* Work instruction
Go through the records and give the number of lines that include "return", with nothing else.

━━━ Dataset excerpts

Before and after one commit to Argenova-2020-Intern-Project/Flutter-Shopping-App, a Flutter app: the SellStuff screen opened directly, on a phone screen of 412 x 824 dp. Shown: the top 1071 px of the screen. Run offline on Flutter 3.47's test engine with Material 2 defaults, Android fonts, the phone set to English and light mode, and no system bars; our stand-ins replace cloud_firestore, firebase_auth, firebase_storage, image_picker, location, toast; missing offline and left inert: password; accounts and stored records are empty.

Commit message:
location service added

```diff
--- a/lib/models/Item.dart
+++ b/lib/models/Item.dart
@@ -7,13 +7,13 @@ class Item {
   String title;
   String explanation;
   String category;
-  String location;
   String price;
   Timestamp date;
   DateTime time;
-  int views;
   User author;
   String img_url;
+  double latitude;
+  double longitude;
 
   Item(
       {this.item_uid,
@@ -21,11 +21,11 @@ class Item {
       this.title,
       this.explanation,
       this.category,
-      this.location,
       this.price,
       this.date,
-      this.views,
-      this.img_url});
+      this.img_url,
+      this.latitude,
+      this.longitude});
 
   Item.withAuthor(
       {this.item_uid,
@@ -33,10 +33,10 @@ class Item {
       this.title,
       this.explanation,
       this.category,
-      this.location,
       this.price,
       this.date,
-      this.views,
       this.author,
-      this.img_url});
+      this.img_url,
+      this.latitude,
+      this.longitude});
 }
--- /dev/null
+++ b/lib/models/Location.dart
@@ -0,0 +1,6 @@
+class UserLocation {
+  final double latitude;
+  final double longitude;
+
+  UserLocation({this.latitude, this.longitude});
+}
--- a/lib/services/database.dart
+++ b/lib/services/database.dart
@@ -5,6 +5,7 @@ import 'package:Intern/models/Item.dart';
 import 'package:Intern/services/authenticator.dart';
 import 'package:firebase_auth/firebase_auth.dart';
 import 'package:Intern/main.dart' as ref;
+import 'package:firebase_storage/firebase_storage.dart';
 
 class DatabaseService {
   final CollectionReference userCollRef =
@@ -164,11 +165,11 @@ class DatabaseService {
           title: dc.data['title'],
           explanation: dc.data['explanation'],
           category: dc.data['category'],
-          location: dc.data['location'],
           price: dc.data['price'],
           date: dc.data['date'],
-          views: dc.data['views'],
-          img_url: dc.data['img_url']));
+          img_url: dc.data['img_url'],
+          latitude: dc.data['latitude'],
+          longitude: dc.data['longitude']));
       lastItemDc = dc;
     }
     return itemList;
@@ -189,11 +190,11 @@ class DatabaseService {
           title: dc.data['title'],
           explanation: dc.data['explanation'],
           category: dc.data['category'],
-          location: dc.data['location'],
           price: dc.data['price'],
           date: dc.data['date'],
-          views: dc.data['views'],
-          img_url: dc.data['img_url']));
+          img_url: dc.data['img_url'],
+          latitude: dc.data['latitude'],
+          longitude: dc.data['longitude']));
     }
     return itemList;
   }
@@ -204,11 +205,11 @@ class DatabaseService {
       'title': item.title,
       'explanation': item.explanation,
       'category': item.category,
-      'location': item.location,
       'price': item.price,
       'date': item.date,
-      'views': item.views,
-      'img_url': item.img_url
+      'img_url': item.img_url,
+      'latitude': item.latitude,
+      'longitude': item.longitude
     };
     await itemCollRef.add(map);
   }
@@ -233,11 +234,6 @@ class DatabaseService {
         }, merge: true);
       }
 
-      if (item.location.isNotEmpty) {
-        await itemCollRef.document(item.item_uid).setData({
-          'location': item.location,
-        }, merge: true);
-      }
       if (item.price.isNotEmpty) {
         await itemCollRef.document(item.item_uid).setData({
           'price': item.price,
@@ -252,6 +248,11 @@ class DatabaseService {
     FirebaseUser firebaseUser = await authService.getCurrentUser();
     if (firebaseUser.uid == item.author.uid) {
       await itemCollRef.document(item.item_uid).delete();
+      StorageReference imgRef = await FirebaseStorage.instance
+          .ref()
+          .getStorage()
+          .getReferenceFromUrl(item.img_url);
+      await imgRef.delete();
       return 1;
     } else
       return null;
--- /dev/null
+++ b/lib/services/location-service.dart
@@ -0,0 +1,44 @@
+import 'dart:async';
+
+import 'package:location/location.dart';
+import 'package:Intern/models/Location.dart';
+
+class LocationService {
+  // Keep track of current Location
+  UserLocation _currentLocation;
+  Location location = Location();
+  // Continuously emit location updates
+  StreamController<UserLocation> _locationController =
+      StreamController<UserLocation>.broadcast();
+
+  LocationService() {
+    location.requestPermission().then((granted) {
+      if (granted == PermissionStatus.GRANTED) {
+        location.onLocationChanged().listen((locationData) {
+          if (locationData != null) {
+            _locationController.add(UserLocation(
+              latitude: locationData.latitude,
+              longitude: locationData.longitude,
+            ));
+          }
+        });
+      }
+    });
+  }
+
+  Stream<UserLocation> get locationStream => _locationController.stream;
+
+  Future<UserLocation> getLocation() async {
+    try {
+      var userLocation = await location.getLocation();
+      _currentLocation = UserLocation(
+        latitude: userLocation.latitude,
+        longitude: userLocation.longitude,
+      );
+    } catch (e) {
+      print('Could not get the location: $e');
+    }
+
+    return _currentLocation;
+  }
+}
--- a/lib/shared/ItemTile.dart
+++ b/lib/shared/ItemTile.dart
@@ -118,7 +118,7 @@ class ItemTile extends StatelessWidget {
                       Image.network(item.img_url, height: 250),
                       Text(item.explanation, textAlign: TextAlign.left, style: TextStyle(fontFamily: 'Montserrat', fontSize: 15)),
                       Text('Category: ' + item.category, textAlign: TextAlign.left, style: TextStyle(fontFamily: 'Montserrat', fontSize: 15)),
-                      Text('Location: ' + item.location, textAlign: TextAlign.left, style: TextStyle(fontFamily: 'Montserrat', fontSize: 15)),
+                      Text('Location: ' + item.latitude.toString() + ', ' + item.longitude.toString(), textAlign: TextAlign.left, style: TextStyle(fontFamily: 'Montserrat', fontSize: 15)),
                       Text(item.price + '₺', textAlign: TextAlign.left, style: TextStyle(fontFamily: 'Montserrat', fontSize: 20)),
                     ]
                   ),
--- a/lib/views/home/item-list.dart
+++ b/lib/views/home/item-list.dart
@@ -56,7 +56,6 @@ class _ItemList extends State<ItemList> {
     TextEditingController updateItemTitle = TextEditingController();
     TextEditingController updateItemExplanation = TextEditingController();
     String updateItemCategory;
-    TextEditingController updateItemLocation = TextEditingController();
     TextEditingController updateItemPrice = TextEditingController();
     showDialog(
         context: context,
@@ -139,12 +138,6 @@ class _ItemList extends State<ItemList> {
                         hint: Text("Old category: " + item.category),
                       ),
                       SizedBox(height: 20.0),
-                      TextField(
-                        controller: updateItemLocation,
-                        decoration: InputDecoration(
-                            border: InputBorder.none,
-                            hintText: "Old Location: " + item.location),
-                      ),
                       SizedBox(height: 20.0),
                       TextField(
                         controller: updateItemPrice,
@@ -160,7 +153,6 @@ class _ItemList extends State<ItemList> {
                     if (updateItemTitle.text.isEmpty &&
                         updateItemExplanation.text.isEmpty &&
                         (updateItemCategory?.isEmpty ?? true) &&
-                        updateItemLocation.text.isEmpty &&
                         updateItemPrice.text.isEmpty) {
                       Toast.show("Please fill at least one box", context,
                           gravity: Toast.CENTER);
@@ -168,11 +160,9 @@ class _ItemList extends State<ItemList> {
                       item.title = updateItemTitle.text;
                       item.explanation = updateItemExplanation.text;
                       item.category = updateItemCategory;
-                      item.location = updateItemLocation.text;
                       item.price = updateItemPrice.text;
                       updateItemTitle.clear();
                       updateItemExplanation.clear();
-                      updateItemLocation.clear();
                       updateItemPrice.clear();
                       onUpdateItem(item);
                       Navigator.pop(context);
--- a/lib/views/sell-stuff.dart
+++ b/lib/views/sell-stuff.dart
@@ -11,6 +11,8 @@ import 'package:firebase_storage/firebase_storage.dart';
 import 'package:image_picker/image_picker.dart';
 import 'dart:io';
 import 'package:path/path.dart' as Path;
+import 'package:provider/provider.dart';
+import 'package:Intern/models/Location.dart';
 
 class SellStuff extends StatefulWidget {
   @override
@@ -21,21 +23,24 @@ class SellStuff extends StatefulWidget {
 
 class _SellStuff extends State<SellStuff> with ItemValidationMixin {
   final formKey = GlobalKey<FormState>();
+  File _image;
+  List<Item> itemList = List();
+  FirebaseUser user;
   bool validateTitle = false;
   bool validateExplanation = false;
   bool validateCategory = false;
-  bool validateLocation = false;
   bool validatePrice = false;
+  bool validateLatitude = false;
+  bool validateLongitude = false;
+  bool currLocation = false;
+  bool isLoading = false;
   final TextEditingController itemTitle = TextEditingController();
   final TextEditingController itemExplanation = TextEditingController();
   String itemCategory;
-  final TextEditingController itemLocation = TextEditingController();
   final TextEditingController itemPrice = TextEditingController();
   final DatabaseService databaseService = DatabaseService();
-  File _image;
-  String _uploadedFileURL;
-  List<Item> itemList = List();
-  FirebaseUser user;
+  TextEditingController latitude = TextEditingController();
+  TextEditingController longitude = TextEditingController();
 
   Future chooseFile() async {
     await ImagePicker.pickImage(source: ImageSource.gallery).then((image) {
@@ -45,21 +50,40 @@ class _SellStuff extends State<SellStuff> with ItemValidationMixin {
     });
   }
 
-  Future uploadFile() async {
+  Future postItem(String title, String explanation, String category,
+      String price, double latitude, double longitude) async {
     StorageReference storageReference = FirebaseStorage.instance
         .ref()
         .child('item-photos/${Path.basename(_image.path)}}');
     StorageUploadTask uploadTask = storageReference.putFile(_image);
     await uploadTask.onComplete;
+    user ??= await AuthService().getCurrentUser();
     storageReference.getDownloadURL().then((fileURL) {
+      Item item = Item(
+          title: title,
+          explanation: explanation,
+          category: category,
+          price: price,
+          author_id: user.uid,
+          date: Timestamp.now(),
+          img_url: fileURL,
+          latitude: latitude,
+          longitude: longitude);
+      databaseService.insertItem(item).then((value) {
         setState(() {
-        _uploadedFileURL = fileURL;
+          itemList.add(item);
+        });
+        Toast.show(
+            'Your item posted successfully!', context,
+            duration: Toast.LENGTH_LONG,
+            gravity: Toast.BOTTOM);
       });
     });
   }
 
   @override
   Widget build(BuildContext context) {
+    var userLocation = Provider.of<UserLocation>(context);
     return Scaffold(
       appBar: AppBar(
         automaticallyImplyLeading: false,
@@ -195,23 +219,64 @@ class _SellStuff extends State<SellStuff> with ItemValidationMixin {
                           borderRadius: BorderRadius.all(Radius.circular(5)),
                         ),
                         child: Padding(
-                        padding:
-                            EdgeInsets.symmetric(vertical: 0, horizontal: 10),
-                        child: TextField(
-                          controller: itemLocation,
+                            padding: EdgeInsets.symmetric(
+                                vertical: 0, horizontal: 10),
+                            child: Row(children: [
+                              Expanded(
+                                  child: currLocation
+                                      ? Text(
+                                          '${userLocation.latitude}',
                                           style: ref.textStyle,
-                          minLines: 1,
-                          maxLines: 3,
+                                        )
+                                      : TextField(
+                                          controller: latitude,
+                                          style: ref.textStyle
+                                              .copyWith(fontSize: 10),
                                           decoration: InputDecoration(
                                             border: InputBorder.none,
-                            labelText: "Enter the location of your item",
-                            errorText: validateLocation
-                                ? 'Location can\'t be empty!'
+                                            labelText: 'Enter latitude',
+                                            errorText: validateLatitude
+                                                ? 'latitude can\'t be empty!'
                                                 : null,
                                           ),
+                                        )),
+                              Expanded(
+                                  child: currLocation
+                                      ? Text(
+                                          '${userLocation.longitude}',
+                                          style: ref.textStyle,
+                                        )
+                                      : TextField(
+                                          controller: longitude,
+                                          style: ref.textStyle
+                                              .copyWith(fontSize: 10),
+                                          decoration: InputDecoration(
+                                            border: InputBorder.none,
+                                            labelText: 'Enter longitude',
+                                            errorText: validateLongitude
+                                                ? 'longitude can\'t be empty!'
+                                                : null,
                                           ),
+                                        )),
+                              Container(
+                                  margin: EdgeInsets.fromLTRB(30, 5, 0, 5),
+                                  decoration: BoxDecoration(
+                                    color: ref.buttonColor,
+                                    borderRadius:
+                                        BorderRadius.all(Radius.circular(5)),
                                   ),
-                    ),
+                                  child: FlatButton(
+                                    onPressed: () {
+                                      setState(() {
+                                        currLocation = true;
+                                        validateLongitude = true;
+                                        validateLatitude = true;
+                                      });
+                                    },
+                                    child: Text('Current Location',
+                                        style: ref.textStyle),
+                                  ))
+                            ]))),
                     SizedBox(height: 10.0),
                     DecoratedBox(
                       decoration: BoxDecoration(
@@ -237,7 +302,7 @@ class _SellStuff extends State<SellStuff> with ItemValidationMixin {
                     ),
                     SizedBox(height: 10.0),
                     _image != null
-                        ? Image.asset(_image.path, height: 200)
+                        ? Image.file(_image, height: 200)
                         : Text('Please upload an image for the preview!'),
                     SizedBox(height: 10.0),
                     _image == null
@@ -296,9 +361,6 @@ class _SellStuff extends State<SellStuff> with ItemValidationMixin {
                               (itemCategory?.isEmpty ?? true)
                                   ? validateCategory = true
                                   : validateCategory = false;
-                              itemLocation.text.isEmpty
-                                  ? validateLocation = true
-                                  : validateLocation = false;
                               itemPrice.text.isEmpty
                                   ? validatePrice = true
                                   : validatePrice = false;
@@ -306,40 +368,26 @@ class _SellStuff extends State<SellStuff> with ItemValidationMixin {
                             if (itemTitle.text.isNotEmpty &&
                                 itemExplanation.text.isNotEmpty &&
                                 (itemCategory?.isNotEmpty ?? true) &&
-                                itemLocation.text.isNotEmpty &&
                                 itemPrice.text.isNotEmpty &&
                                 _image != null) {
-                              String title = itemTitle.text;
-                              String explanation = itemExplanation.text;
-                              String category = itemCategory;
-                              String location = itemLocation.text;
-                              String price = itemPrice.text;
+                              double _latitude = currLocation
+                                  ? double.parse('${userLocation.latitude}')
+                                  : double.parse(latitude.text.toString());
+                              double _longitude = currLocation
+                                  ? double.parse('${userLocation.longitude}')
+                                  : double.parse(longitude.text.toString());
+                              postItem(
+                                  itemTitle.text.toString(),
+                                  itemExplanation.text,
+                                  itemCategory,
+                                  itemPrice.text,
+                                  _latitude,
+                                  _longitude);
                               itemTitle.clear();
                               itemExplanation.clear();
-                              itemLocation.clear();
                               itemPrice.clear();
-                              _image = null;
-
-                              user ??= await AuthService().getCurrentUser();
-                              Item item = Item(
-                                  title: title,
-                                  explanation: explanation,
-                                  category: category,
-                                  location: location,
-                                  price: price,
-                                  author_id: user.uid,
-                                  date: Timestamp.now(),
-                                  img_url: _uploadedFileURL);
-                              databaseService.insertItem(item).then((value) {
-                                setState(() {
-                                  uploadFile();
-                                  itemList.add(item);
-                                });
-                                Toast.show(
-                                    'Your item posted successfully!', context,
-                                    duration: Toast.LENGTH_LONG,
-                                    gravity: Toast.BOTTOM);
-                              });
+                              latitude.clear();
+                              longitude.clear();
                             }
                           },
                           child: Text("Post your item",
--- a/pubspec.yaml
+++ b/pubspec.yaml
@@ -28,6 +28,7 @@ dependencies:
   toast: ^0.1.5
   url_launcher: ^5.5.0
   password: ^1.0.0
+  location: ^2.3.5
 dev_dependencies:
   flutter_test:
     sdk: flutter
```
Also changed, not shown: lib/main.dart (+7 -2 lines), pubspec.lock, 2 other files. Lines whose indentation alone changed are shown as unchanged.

━━━━━━

* Expected answer
6